Using Pyodide from Javascript

This document describes using Pyodide directly from Javascript. For information about using Pyodide from Iodide, see Using Pyodide from Iodide.


To include Pyodide in your project you can use the following CDN URL,

You can also download a release from Github releases (or build it yourself), include its contents in your distribution, and import the pyodide.js file there from a <script> tag. See the following section on serving pyodide files for more details.

The pyodide.js file has a single Promise object which bootstraps the Python environment: languagePluginLoader. Since this must happen asynchronously, it is a Promise, which you must call then on to complete initialization. When the promise resolves, pyodide will have installed a namespace in global scope: pyodide.

languagePluginLoader.then(() => {
  // pyodide is now ready to use...
  console.log(pyodide.runPython('import sys\nsys.version'));

Running Python code

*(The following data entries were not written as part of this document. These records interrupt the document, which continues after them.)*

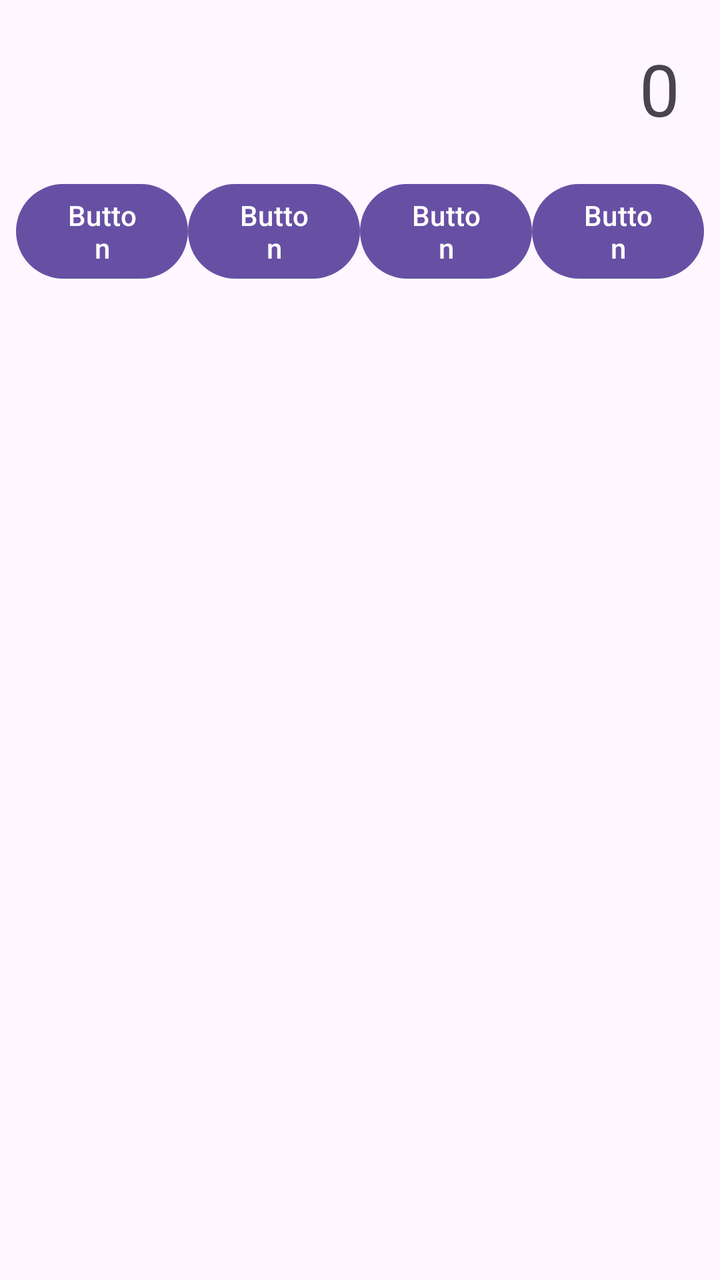
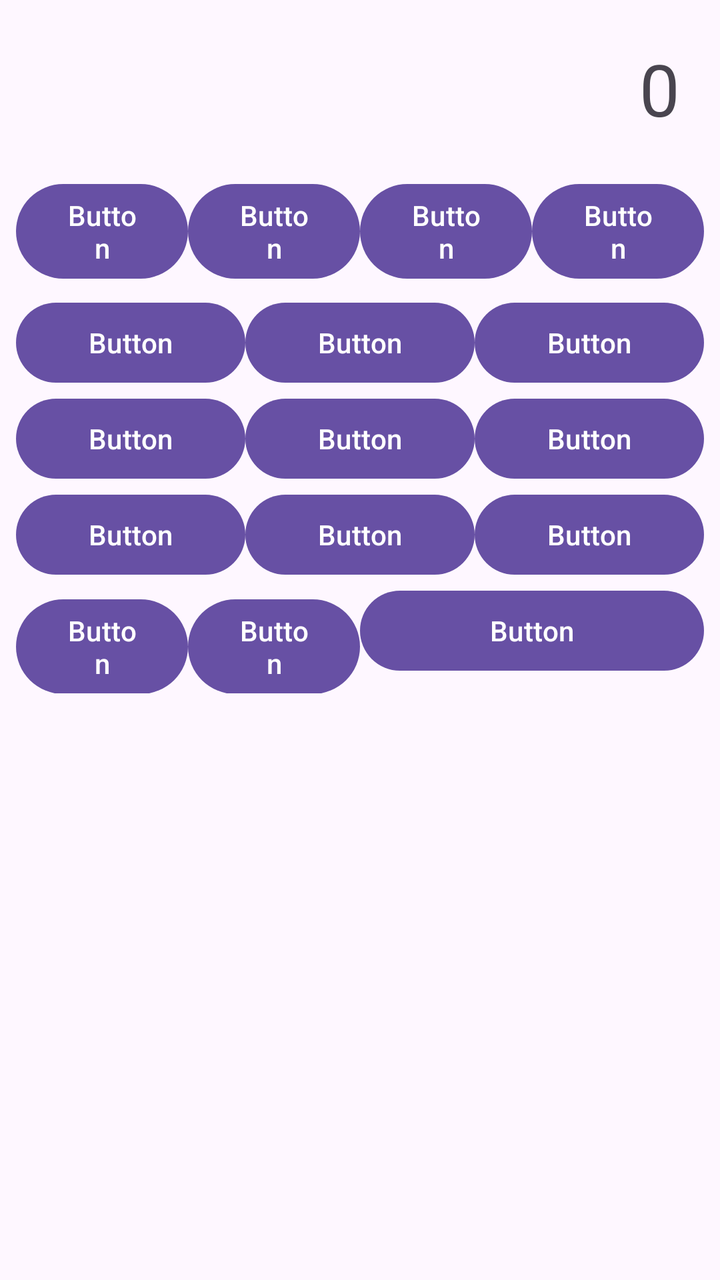

Screens rendered from an Android XML layout before and after an edit, with the pre-edit source and the edit as a unified diff.
<!-- AndroidManifest.xml: application theme Theme.Zad2 -->
<!-- res/layout/activity_main.xml -->
<?xml version="1.0" encoding="utf-8"?>
<LinearLayout xmlns:android="http://schemas.android.com/apk/res/android"
    xmlns:tools="http://schemas.android.com/tools"
    android:id="@+id/main"
    android:layout_width="match_parent"
    android:layout_height="match_parent"
    android:orientation="vertical"
    android:padding="8dp"
    tools:context=".MainActivity">

    <TextView
        android:id="@+id/tvDisplay"
        android:layout_width="match_parent"
        android:layout_height="80dp"
        android:gravity="end"
        android:padding="12dp"
        android:text="0"
        android:textSize="36sp" />

    <LinearLayout
        android:id="@+id/layout"
        android:layout_width="match_parent"
        android:layout_height="155dp"
        android:orientation="horizontal" >

        <Button
            android:id="@+id/button9"
            android:layout_width="0dp"
            android:layout_height="wrap_content"
            android:layout_weight="1"
            android:text="Button" />

        <Button
            android:id="@+id/button10"
            android:layout_width="0dp"
            android:layout_height="wrap_content"
            android:layout_weight="1"
            android:text="Button" />

        <Button
            android:id="@+id/button11"
            android:layout_width="0dp"
            android:layout_height="wrap_content"
            android:layout_weight="1"
            android:text="Button" />

        <Button
            android:id="@+id/button12"
            android:layout_width="0dp"
            android:layout_height="wrap_content"
            android:layout_weight="1"
            android:text="Button" />
    </LinearLayout>

</LinearLayout>
<!-- resources referenced by this layout -->
<resources>
  <style name="Theme.Zad2" parent="Base.Theme.Zad2" />
  <style name="Base.Theme.Zad2" parent="Theme.Material3.DayNight.NoActionBar">
          
          
      </style>
</resources>

<!-- the commit's change to res/layout/activity_main.xml (unified diff, before → after) -->
@@ -20,8 +20,8 @@
     <LinearLayout
         android:id="@+id/layout"
         android:layout_width="match_parent"
-        android:layout_height="155dp"
-        android:orientation="horizontal" >
+        android:layout_height="wrap_content"
+        android:orientation="horizontal">
 
         <Button
             android:id="@+id/button9"
@@ -52,4 +52,113 @@
             android:text="Button" />
     </LinearLayout>
 
+    <LinearLayout
+        android:layout_width="match_parent"
+        android:layout_height="wrap_content"
+        android:layout_marginTop="4dp"
+        android:orientation="horizontal">
+
+        <Button
+            android:id="@+id/button13"
+            android:layout_width="0dp"
+            android:layout_height="wrap_content"
+            android:layout_weight="1"
+            android:text="Button" />
+
+        <Button
+            android:id="@+id/button14"
+            android:layout_width="-dp"
+            android:layout_height="wrap_content"
+            android:layout_weight="1"
+            android:text="Button" />
+
+        <Button
+            android:id="@+id/button15"
+            android:layout_width="0dp"
+            android:layout_height="wrap_content"
+            android:layout_weight="1"
+            android:text="Button" />
+    </LinearLayout>
+
+    <LinearLayout
+        android:layout_width="match_parent"
+        android:layout_height="wrap_content"
+        android:orientation="horizontal">
+
+        <Button
+            android:id="@+id/button16"
+            android:layout_width="0dp"
+            android:layout_height="wrap_content"
+            android:layout_weight="1"
+            android:text="Button" />
+
+        <Button
+            android:id="@+id/button17"
+            android:layout_width="0dp"
+            android:layout_height="wrap_content"
+            android:layout_weight="1"
+            android:text="Button" />
+
+        <Button
+            android:id="@+id/button18"
+            android:layout_width="0dp"
+            android:layout_height="wrap_content"
+            android:layout_weight="1"
+            android:text="Button" />
+    </LinearLayout>
+
+    <LinearLayout
+        android:layout_width="match_parent"
+        android:layout_height="wrap_content"
+        android:orientation="horizontal">
+
+        <Button
+            android:id="@+id/button19"
+            android:layout_width="0dp"
+            android:layout_height="wrap_content"
+            android:layout_weight="1"
+            android:text="Button" />
+
+        <Button
+            android:id="@+id/button20"
+            android:layout_width="0dp"
+            android:layout_height="wrap_content"
+            android:layout_weight="1"
+            android:text="Button" />
+
+        <Button
+            android:id="@+id/button21"
+            android:layout_width="0dp"
+            android:layout_height="wrap_content"
+            android:layout_weight="1"
+            android:text="Button" />
+    </LinearLayout>
+
+    <LinearLayout
+        android:layout_width="match_parent"
+        android:layout_height="wrap_content"
+        android:orientation="horizontal">
+
+        <Button
+            android:id="@+id/button22"
+            android:layout_width="0dp"
+            android:layout_height="wrap_content"
+            android:layout_weight="1"
+            android:text="Button" />
+
+        <Button
+            android:id="@+id/button23"
+            android:layout_width="0dp"
+            android:layout_height="wrap_content"
+            android:layout_weight="1"
+            android:text="Button" />
+
+        <Button
+            android:id="@+id/button24"
+            android:layout_width="0dp"
+            android:layout_height="wrap_content"
+            android:layout_weight="2"
+            android:text="Button" />
+    </LinearLayout>
+
 </LinearLayout>
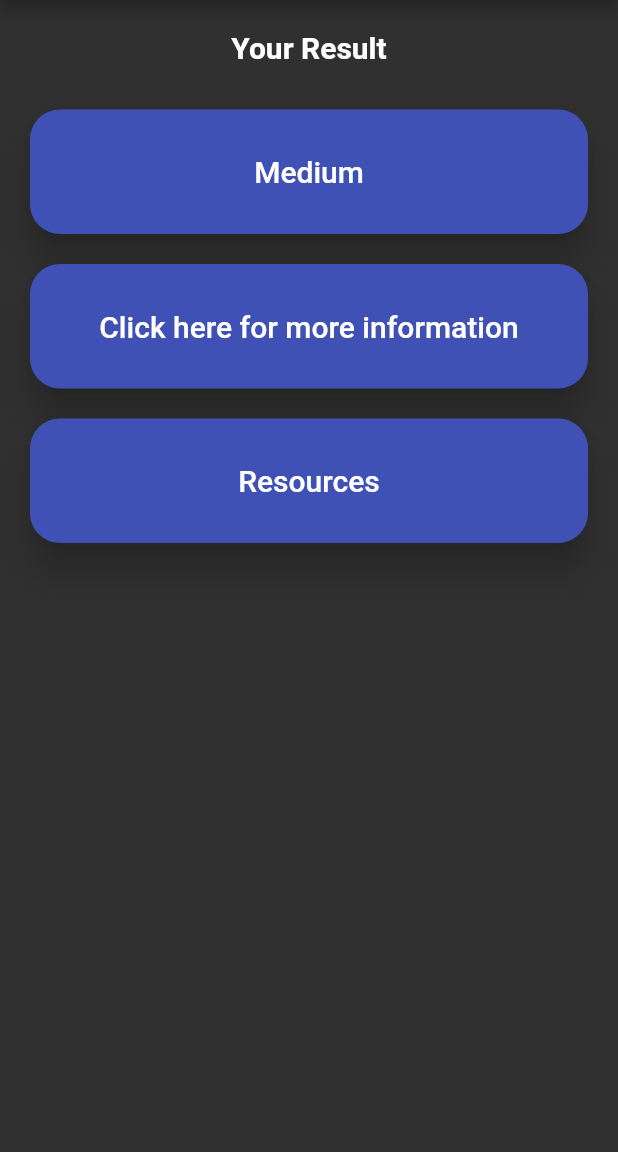
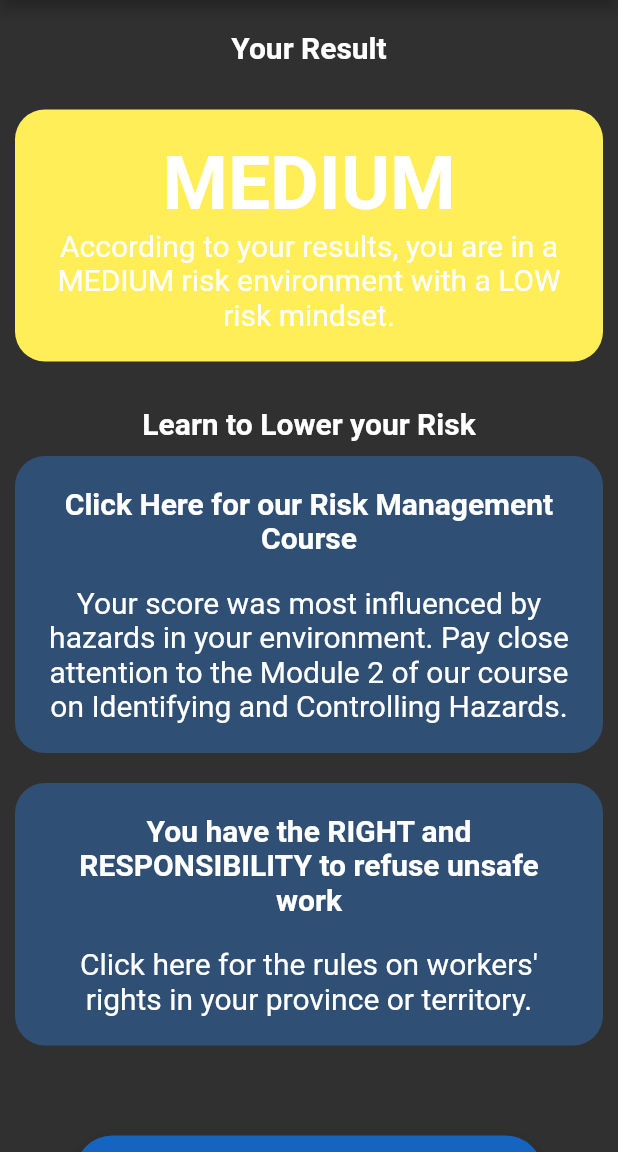
Before and after one commit to rjblee/risk-assessment-flutter, a Flutter app: the ResultScreen screen opened directly, on a phone screen of 412 x 824 dp, the part 84-1236 px from its top. Run offline on Flutter 3.47's test engine with Material 2 defaults, Android fonts, the phone set to English and light mode, and no system bars; our stand-ins replace flutter_spinkit, multi_select_flutter, webview_flutter.

Commit message:
Add spinkit for loading animation

```diff
--- a/lib/screens/result.dart
+++ b/lib/screens/result.dart
@@ -1,7 +1,11 @@
 import 'package:flutter/material.dart';
 import 'package:risk_assessment_flutter/appbar.dart';
+import 'package:risk_assessment_flutter/constants.dart';
 import 'environment.dart';
 import 'dart:async';
+import 'package:flutter_spinkit/flutter_spinkit.dart';
+
+import 'support.dart';
 
 class Result extends StatefulWidget {
   @override
@@ -9,25 +13,19 @@ class Result extends StatefulWidget {
 }
 
 class _ResultState extends State<Result> {
-  String state = 'state1';
-  @override
-  void initState() {
-    super.initState();
-  }
+  String state = 'loadingScreen';
 
   @override
   Widget build(BuildContext context) {
-    const loadingTime = const Duration(milliseconds: 2500);
+    const loadingTime = const Duration(milliseconds: 3000);
 
-    new Timer(
-        loadingTime,
-        () => {
+    new Timer(loadingTime, () {
       setState(() {
-                state = 'state2';
-              })
+        state = 'resultScreen';
+      });
     });
 
-    return state == 'state1' ? LoadingScreen() : ResultScreen();
+    return state == 'loadingScreen' ? LoadingScreen() : ResultScreen();
   }
 }
 
@@ -67,8 +65,16 @@ class IndustryBox extends StatelessWidget {
 class LoadingScreen extends StatelessWidget {
   @override
   Widget build(BuildContext context) {
-    return Container(
-      child: Text("Loading..."),
+    return Scaffold(
+      appBar: myAppBar(),
+      body: Container(
+        child: Center(
+          child: SpinKitDoubleBounce(
+            color: Color(0XFF3F51B5),
+            size: 100,
+          ),
+        ),
+      ),
     );
   }
 }
@@ -78,31 +84,113 @@ class ResultScreen extends StatelessWidget {
   Widget build(BuildContext context) {
     return Scaffold(
       appBar: myAppBar(),
-      body: Container(
-        child: Center(
-          child: Column(
-            mainAxisAlignment: MainAxisAlignment.start,
-            children: <Widget>[
+      body: ListView(
+        children: [
           Container(
             padding: EdgeInsets.all(20),
             child: Text(
               'Your Result',
               textAlign: TextAlign.center,
-                  style: TextStyle(fontSize: 20, fontWeight: FontWeight.bold),
+              style: kHeaderTextStyle,
             ),
           ),
-              Column(
-                mainAxisAlignment: MainAxisAlignment.start,
-                crossAxisAlignment: CrossAxisAlignment.stretch,
+          Container(
+            margin: EdgeInsets.all(10),
+            padding: EdgeInsets.all(20),
+            decoration: BoxDecoration(
+              borderRadius: BorderRadius.circular(20),
+              color: Colors.yellow[400],
+            ),
+            child: Column(
               children: [
-                  IndustryBox('Medium'),
-                  IndustryBox('Click here for more information'),
-                  IndustryBox('Resources'),
-                ],
+                Text(
+                  'MEDIUM',
+                  style: TextStyle(fontSize: 50, fontWeight: FontWeight.bold),
+                ),
+                Text(
+                  'According to your results, you are in a MEDIUM risk environment with a LOW risk mindset.',
+                  style: TextStyle(fontSize: 20),
+                  textAlign: TextAlign.center,
                 ),
               ],
             ),
           ),
+          SizedBox(height: 20),
+          Text(
+            'Learn to Lower your Risk',
+            style: kHeaderTextStyle,
+            textAlign: TextAlign.center,
+          ),
+          Container(
+            margin: EdgeInsets.all(10),
+            padding: EdgeInsets.all(20),
+            decoration: BoxDecoration(
+              borderRadius: BorderRadius.circular(20),
+              color: Color(0xFF2f7edb).withOpacity(0.4),
+            ),
+            child: Column(
+              children: [
+                Text(
+                  'Click Here for our Risk Management Course',
+                  style: kHeaderTextStyle,
+                  textAlign: TextAlign.center,
+                ),
+                SizedBox(height: 20),
+                Text(
+                  'Your score was most influenced by hazards in your environment. Pay close attention to the Module 2 of our course on Identifying and Controlling Hazards.',
+                  style: TextStyle(fontSize: 20),
+                  textAlign: TextAlign.center,
+                ),
+              ],
+            ),
+          ),
+          Container(
+            margin: EdgeInsets.all(10),
+            padding: EdgeInsets.all(20),
+            decoration: BoxDecoration(
+              borderRadius: BorderRadius.circular(20),
+              color: Color(0xFF2f7edb).withOpacity(0.4),
+            ),
+            child: Column(
+              children: [
+                Text(
+                  'You have the RIGHT and RESPONSIBILITY to refuse unsafe work',
+                  style: kHeaderTextStyle,
+                  textAlign: TextAlign.center,
+                ),
+                SizedBox(height: 20),
+                Text(
+                  'Click here for the rules on workers\' rights in your province or territory.',
+                  style: TextStyle(fontSize: 20),
+                  textAlign: TextAlign.center,
+                ),
+              ],
+            ),
+          ),
+          Container(
+            padding: EdgeInsets.all(50),
+            child: ElevatedButton(
+              child: Text(
+                "Finish",
+                style: TextStyle(fontSize: 20),
+              ),
+              onPressed: () {
+                Navigator.push(context, MaterialPageRoute(builder: (context) {
+                  return Support();
+                }));
+              },
+              style: ElevatedButton.styleFrom(
+                primary: Colors.blue[800],
+                onPrimary: Colors.white,
+                elevation: 10,
+                shape: RoundedRectangleBorder(
+                  borderRadius: BorderRadius.circular(25.0),
+                ),
+                padding: EdgeInsets.fromLTRB(30, 15, 30, 15),
+              ),
+            ),
+          ),
+        ],
       ),
     );
   }
```
Lines whose indentation alone changed are shown as unchanged.
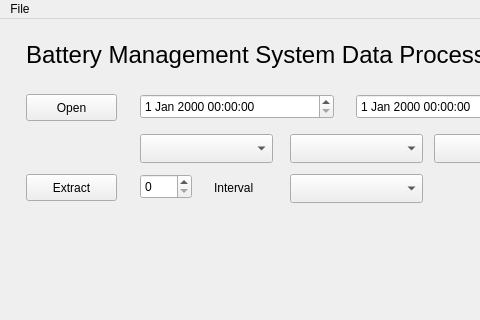
Old version of the form data-processing/data-processing-main.ui in the repository dmsherazi/Battery-Management-System; both pictures show x 0 to 480 and y 0 to 320 of the 800 by 600 pixel window.
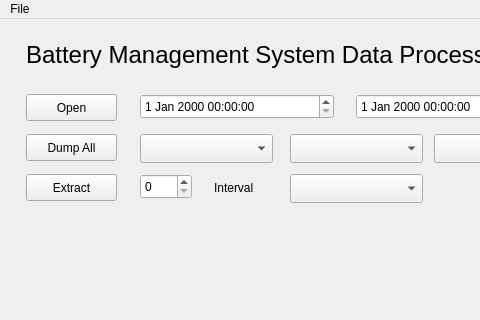
New version of the form.

Commit message: Data processing. Add "Extract All" to setup a csv file with all data interpreted for loading in a spreadsheet.

The edit to the form file:
```diff
--- a/data-processing/data-processing-main.ui
+++ b/data-processing/data-processing-main.ui
@@ -153,6 +153,22 @@
      <string>Select whether to use average, maximum or first sample in the interval</string>
     </property>
    </widget>
+   <widget class="QPushButton" name="dumpAllButton">
+    <property name="geometry">
+     <rect>
+      <x>26</x>
+      <y>115</y>
+      <width>91</width>
+      <height>27</height>
+     </rect>
+    </property>
+    <property name="toolTip">
+     <string>Extracts all data in csv form suitable for spreadsheet</string>
+    </property>
+    <property name="text">
+     <string>Dump All</string>
+    </property>
+   </widget>
   </widget>
   <widget class="QMenuBar" name="menubar">
    <property name="geometry">
```
Left out of the diff: 2 changed lines with no effect on the pictures. The commit also changes 3 other files.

Python code is run using the pyodide.runPython function. It takes as input a string of Python code. If the code ends in an expression, it returns the result of the expression, converted to Javascript objects (See type conversions).

import sys

Complete example

Create and save a test index.html page with the following contents:

<!DOCTYPE html>
      <script type="text/javascript">
          // set the pyodide files URL (packages.json, etc)
          window.languagePluginUrl = '';
      <script src=""></script>
    Pyodide test page <br>
    Open your browser console to see pyodide output
    <script type="text/javascript">
          languagePluginLoader.then(function () {
                  import sys
              console.log(pyodide.runPython('print(1 + 2)'));

Loading packages

Only the Python standard library and six are available after importing Pyodide. To use other libraries, you’ll need to load their package using pyodide.loadPackage. This downloads the file data over the network (as a .data and .js index file) and installs the files in the virtual filesystem.

Packages can be loaded by name, for those included in the official pyodide repository (e.g. pyodide.loadPackage('numpy')). It is also possible to load packages from custom URLs (e.g. pyodide.loadPackage('https://foo/bar/numpy.js')), in which case the URL must end with <package-name>.js.

When you request a package from the official repository, all of that package’s dependencies are also loaded. Dependency resolution is not yet implemented when loading packages from custom URLs.

Multiple packages can also be loaded in a single call,

pyodide.loadPackage(['cycler', 'pytz'])

pyodide.loadPackage returns a Promise.

pyodide.loadPackage('matplotlib').then(() => {
  // matplotlib is now available

Serving pyodide files

If you built your pyodide distribution or downloaded the release tarball you need to serve pyodide files with a appropriate headers.

Because browsers require WebAssembly files to have mimetype of application/wasm we’re unable to serve our files using Python’s built-in SimpleHTTPServer module.

Let’s wrap Python’s Simple HTTP Server and provide the appropiate mimetype for WebAssembly files into a file (in the pyodide_local directory):

import sys
import socketserver
from http.server import SimpleHTTPRequestHandler

class Handler(SimpleHTTPRequestHandler):

    def end_headers(self):
        # Enable Cross-Origin Resource Sharing (CORS)
        self.send_header('Access-Control-Allow-Origin', '*')

if sys.version_info < (3, 7, 5):
    # Fix for WASM MIME type for older Python versions
    Handler.extensions_map['.wasm'] = 'application/wasm'

if __name__ == '__main__':
    port = 8000
    with socketserver.TCPServer(("", port), Handler) as httpd:
        print("Serving at:{}".format(port))

Let’s test it out. In your favourite shell, let’s start our WebAssembly aware web server:


Point your WebAssembly aware browser to http://localhost:8000/index.html and open your browser console to see the output from python via pyodide!